Wu Dang is a Hong Kong martial arts fantasy/adventure set in the 1920s. It plays out like a cross between Indiana Jones and Enter the Dragon, while being nowhere near as good as either one of those films. What it is, is a modestly entertaining movie that never really goes anywhere or says anything — a mash up that never comes together. It is more cinematic time waster than engrossing martial arts yarn.
The movie centers on Dr. Tang Yunlong (Vincent Zhao of True Legend). He comes across as a strait laced Indiana Jones type. We first meet him as he tries to ascertain the authenticity of an ancient sword. In short order, he finds the sword to be a fake, but hidden inside the box is what looks like a treasure map. So, he drops the bomb about the fake sword and fights his way out with the map.
The map shows the locations of the seven treasures of Wudang Mountain. Fortunately, there is a martial arts competition about to be held at the mountain monastery that only happens once every 500 years, reminiscent of the competition in Enter the Dragon, that sets up a cover for Yunlong to go to the mountain.
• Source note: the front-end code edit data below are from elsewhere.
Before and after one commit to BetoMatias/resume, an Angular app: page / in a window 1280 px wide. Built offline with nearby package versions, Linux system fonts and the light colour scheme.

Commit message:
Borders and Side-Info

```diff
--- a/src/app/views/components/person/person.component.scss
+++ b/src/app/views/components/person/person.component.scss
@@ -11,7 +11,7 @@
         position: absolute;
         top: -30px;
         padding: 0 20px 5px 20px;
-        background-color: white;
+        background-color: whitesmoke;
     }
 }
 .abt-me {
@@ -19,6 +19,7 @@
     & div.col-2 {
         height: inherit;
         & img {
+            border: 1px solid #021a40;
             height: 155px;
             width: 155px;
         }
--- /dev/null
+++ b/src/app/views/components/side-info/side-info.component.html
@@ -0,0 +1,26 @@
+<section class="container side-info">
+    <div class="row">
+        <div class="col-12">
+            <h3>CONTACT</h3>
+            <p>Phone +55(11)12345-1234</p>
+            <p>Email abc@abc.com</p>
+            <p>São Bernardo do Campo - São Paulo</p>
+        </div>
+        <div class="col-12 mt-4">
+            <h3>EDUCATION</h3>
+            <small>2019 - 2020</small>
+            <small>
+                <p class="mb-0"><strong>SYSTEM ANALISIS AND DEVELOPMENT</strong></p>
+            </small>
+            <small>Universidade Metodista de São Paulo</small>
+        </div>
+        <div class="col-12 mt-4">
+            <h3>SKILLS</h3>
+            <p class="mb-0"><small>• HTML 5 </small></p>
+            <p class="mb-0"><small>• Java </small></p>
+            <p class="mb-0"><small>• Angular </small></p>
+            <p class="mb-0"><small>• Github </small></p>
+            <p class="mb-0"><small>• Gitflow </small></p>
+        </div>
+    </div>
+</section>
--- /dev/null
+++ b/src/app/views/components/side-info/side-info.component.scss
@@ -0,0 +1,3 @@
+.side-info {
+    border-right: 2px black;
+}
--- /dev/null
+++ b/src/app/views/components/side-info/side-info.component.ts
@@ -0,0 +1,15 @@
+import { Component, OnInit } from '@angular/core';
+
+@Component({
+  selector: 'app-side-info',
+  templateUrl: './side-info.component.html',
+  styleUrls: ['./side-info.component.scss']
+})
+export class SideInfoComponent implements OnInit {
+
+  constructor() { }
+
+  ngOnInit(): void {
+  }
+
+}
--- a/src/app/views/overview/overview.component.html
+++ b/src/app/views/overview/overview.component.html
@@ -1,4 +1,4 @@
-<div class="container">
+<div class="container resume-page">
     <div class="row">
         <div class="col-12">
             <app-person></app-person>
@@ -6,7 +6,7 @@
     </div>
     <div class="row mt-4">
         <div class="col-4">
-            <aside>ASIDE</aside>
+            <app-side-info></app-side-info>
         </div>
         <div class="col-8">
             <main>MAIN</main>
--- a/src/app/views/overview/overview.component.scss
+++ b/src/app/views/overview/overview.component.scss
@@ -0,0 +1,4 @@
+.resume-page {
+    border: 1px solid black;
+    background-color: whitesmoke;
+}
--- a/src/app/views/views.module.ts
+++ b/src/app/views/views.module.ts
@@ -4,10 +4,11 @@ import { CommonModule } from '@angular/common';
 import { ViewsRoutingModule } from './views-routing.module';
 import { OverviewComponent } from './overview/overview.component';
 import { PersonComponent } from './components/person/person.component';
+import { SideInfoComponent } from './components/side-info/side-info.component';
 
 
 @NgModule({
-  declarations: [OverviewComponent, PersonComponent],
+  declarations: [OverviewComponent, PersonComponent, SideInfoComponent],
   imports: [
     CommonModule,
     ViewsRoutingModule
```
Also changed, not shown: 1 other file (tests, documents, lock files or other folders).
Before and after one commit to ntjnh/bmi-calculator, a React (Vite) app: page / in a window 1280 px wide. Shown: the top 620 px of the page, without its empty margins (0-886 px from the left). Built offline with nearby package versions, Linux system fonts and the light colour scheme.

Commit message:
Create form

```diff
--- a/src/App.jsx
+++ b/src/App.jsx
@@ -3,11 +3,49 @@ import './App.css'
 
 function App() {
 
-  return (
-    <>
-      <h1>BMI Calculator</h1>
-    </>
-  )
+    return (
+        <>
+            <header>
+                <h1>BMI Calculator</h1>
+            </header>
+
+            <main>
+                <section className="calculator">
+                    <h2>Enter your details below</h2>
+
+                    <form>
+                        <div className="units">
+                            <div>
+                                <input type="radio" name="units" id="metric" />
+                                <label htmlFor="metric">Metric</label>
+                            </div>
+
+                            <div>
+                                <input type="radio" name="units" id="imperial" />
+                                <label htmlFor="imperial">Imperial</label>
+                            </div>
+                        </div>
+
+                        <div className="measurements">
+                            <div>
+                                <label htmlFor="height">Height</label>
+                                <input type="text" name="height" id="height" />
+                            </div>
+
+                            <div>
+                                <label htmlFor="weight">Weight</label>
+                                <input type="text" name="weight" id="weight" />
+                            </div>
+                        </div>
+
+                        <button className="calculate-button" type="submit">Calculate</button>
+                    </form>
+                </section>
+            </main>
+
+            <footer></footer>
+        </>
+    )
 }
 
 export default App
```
He heads off to the competition with his daughter, Ning (Xu Jiao), who will be one of the competition fighters. Also at the competition is a mysterious woman, Xian Tin (Mini Yang), who stole her invitation to the tournament. Rounding out our main players is a local monk in training, Shui Heiyi (Fan Siu-Wong, star of cult film Riki-Oh: The Story of Ricky). He lives on the mountain in the hope that his sick mother gets cured.
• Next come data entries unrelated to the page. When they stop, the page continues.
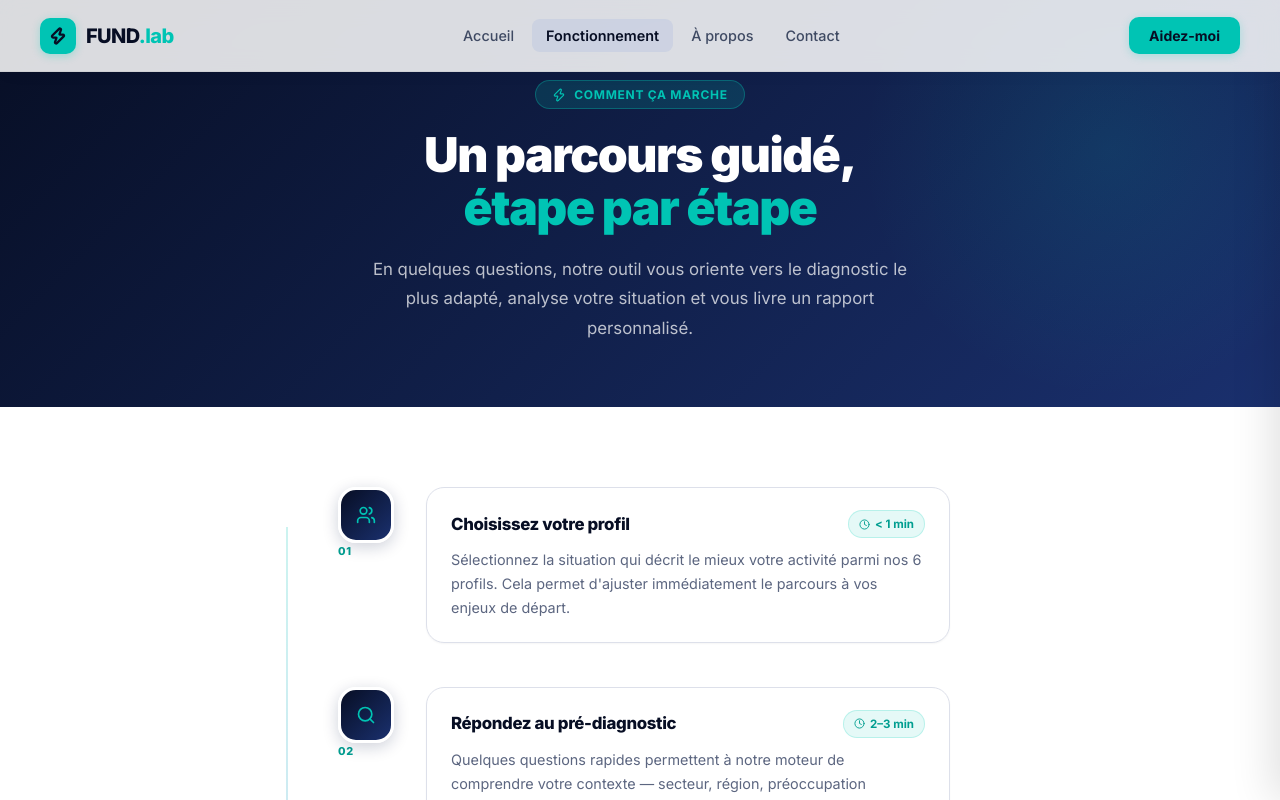
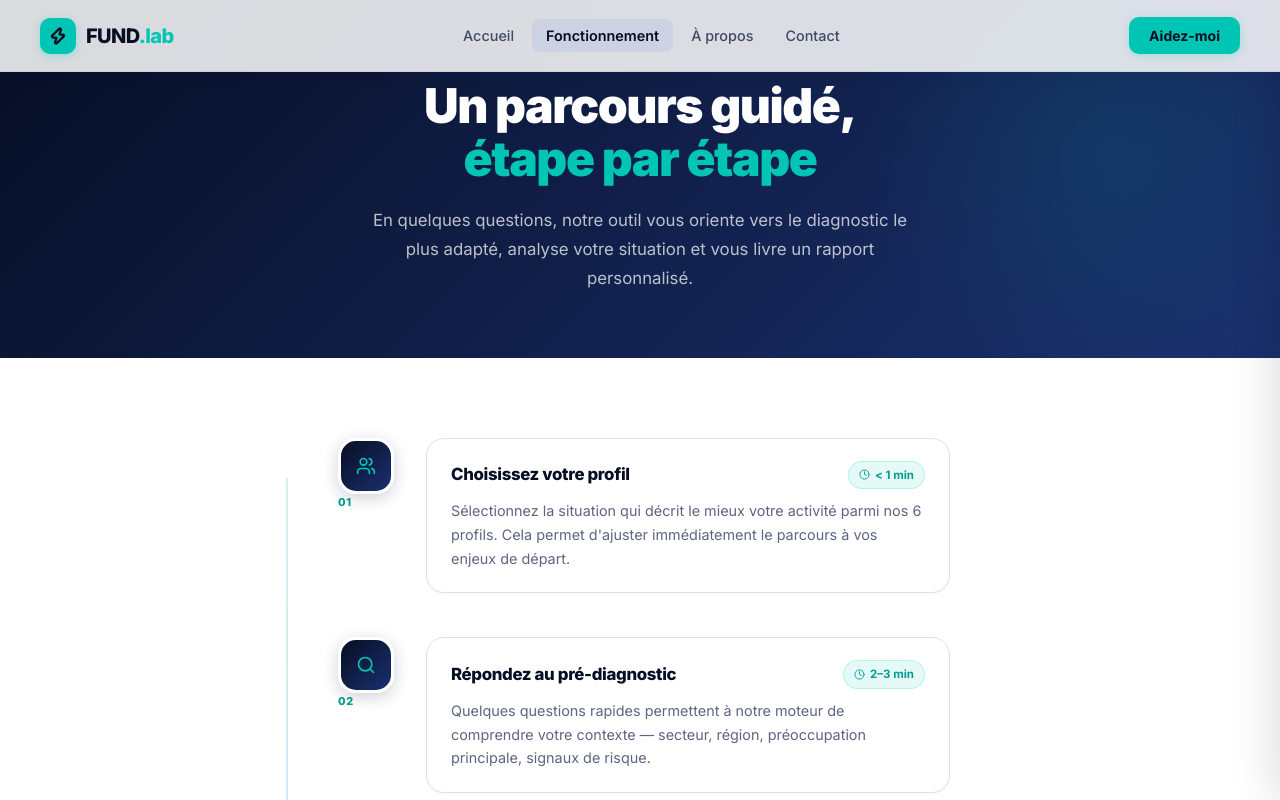
Before and after one commit to josuefox123/business_check_up, a React (Vite) app: page /comment-ca-marche in a window 1280 px wide. Shown: the top 800 px of the page. Built offline with nearby package versions, Linux system fonts and the light colour scheme.

Commit message:
fix: remove Comment ca marche subtitle tag in CommentCaMarche screen

```diff
--- a/src/components/screens/CommentCaMarche.jsx
+++ b/src/components/screens/CommentCaMarche.jsx
@@ -55,15 +55,6 @@ export const CommentCaMarche = ({ onStart }) => {
       {/* ── HERO ── */}
       <section className="hiw-hero">
         <div className="container hiw-hero-inner">
-          <span className="tag" style={{
-            marginBottom: '20px',
-            display: 'inline-flex',
-            background: 'rgba(0, 209, 186, 0.15)',
-            color: 'var(--color-accent)',
-            border: '1px solid rgba(0, 209, 186, 0.3)'
-          }}>
-            <Zap size={14} /> Comment ça marche
-          </span>
           <h1 className="hiw-hero-title">
             Un parcours guidé,<br />
             <span style={{ color: 'var(--color-accent)' }}>étape par étape</span>
--- a/src/components/screens/LandingPage.jsx
+++ b/src/components/screens/LandingPage.jsx
@@ -72,7 +72,7 @@ export const LandingPage = ({ onStart, onLearnMore, onGoToCatalog }) => {
             </button>
             <span className="lp-hero-links-separator hide-on-mobile">•</span>
             <button className="lp-hero-catalog-link hide-on-mobile" onClick={onGoToCatalog}>
-              Accéder au catalogue →
+              Accéder au catalogue
             </button>
 
             {/* Mobile view (expanded and left-aligned) */}
```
Anyway, the tournament starts and Yunlong and Xian Tin cross paths as the search for the treasures. Needless to say, adventures are had, fights are fought, and secrets are revealed. It certainly has its moments, but it is far from a must see tale.
Wu Dang, directed by Patrick Leung (Blade of Kings), never truly takes off and fails to take advantage of its setup. The martial arts tournament pops up a couple of times, but considering how rare an event it is, there never seems to be all that much emphasis on it. The same goes for the treasures, I never had any idea what they were or what was so special about them. There is a distinct lack of flow throughout the movie, there is little connective tissue between the various threads. One minute we are watching the young Ning and Shui talking, the next we have a fight for one of the treasures between Yunlong and the Xian Tin.